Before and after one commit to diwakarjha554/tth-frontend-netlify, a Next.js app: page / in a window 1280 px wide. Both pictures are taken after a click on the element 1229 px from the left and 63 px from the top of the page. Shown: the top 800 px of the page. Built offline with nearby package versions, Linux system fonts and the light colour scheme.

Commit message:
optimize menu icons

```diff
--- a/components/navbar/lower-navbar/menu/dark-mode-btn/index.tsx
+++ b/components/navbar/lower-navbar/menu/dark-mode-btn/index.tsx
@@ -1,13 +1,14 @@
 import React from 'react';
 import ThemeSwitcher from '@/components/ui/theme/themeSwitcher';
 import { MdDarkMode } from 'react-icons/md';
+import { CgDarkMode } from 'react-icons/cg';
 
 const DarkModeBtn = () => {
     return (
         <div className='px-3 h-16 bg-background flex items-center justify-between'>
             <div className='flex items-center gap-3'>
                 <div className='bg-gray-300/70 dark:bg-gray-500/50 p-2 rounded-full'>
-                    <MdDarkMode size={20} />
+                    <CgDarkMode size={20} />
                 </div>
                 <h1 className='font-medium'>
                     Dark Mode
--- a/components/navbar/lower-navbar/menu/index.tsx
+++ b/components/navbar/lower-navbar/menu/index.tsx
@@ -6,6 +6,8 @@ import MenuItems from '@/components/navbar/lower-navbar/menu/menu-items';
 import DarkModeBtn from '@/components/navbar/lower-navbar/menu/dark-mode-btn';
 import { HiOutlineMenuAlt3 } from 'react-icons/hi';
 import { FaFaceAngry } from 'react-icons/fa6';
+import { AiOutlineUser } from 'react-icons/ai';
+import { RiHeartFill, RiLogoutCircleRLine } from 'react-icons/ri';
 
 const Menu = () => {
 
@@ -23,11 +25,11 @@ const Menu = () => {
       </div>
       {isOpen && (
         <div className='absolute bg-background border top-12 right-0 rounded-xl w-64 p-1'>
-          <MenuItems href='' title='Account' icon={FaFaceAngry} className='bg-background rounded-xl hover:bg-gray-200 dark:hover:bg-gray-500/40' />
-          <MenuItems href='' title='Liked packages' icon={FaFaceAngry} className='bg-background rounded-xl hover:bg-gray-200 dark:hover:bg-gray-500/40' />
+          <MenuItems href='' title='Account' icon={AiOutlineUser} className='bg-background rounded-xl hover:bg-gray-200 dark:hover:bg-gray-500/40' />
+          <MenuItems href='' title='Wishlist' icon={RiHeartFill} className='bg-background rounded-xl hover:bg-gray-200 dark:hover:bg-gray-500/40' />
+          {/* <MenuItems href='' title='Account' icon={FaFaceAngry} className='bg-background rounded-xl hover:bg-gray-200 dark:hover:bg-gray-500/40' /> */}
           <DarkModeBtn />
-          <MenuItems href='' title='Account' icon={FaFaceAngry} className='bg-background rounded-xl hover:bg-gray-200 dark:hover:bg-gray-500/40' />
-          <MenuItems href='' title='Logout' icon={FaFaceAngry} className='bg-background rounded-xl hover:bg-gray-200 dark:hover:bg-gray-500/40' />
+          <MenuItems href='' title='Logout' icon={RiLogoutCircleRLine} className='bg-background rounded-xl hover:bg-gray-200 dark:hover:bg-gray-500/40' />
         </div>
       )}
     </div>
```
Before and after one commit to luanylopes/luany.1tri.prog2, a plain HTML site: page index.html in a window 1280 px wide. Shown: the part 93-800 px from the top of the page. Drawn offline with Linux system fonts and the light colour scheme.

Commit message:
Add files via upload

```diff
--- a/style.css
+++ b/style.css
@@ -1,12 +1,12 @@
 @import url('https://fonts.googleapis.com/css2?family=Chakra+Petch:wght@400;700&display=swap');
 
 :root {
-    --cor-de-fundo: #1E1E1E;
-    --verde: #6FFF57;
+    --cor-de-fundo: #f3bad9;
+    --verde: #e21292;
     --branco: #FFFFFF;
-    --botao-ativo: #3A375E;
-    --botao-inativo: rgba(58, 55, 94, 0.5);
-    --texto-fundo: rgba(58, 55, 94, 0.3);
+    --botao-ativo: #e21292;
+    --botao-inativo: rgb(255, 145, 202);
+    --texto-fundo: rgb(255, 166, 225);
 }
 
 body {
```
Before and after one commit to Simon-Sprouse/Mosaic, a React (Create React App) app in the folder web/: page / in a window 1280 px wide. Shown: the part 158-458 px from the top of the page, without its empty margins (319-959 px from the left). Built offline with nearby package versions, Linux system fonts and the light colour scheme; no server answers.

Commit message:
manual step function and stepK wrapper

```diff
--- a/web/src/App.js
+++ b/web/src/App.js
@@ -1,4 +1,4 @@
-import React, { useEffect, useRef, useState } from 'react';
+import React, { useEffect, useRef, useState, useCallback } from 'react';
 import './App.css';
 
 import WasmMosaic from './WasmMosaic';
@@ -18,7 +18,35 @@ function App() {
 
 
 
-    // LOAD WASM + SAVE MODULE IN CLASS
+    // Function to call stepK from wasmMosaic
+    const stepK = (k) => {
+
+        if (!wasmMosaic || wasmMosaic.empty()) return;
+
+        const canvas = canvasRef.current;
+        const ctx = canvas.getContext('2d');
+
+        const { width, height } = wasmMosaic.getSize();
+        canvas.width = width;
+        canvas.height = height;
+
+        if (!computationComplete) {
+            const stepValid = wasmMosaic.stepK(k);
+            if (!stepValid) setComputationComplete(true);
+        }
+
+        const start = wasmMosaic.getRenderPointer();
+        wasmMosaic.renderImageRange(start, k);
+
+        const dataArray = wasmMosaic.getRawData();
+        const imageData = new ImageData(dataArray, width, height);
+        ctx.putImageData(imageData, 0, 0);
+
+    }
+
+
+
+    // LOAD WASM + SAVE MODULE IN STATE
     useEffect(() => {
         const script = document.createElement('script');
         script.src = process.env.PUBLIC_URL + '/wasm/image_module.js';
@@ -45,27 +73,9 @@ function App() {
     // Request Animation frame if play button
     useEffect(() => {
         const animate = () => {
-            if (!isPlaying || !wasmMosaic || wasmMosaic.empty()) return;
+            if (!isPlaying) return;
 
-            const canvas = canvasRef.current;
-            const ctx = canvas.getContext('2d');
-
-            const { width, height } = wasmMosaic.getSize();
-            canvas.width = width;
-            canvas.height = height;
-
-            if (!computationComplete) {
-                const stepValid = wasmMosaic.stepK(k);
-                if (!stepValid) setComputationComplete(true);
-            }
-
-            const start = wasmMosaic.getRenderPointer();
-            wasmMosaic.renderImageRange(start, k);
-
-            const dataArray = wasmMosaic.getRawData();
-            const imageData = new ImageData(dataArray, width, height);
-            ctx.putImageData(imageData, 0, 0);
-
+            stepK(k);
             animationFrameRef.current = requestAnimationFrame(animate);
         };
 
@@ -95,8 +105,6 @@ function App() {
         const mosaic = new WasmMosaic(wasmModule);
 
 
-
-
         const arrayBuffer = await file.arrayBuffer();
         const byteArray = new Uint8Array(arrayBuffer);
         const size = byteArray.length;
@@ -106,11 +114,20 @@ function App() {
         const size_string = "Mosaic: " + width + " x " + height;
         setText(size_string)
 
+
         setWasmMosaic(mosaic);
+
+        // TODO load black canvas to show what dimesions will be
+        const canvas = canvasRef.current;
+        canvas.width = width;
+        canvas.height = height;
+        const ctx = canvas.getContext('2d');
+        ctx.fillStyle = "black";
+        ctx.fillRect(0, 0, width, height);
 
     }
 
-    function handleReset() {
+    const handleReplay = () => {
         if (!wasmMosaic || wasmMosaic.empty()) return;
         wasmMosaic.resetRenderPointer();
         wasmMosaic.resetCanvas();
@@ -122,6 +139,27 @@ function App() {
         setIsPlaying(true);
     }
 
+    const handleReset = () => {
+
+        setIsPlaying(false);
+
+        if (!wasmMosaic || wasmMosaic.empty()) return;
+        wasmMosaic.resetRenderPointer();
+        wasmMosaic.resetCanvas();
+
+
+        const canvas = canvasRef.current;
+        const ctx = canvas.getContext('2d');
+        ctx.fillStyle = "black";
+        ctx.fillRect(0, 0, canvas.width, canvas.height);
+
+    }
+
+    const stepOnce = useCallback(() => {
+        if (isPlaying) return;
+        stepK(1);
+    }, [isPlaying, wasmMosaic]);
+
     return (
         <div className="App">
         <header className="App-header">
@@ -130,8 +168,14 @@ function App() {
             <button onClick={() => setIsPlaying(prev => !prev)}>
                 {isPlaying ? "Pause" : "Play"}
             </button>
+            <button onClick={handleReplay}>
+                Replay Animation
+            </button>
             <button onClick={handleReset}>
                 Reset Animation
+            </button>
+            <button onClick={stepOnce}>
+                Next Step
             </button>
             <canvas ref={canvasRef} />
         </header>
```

|---|

WHAT THE EXERCISE ASKS:
Among the entries, find each line that includes the string "empty" and copy it.

PROBLEM SOLUTION:
Before and after one commit to Simon-Sprouse/Mosaic, a React (Create React App) app in the folder web/: page / in a window 1280 px wide. Shown: the part 158-458 px from the top of the page, without its empty margins (319-959 px from the left). Built offline with nearby package versions, Linux system fonts and the light colour scheme; no server answers.
+        if (!wasmMosaic || wasmMosaic.empty()) return;
-            if (!isPlaying || !wasmMosaic || wasmMosaic.empty()) return;
         if (!wasmMosaic || wasmMosaic.empty()) return;
+        if (!wasmMosaic || wasmMosaic.empty()) return;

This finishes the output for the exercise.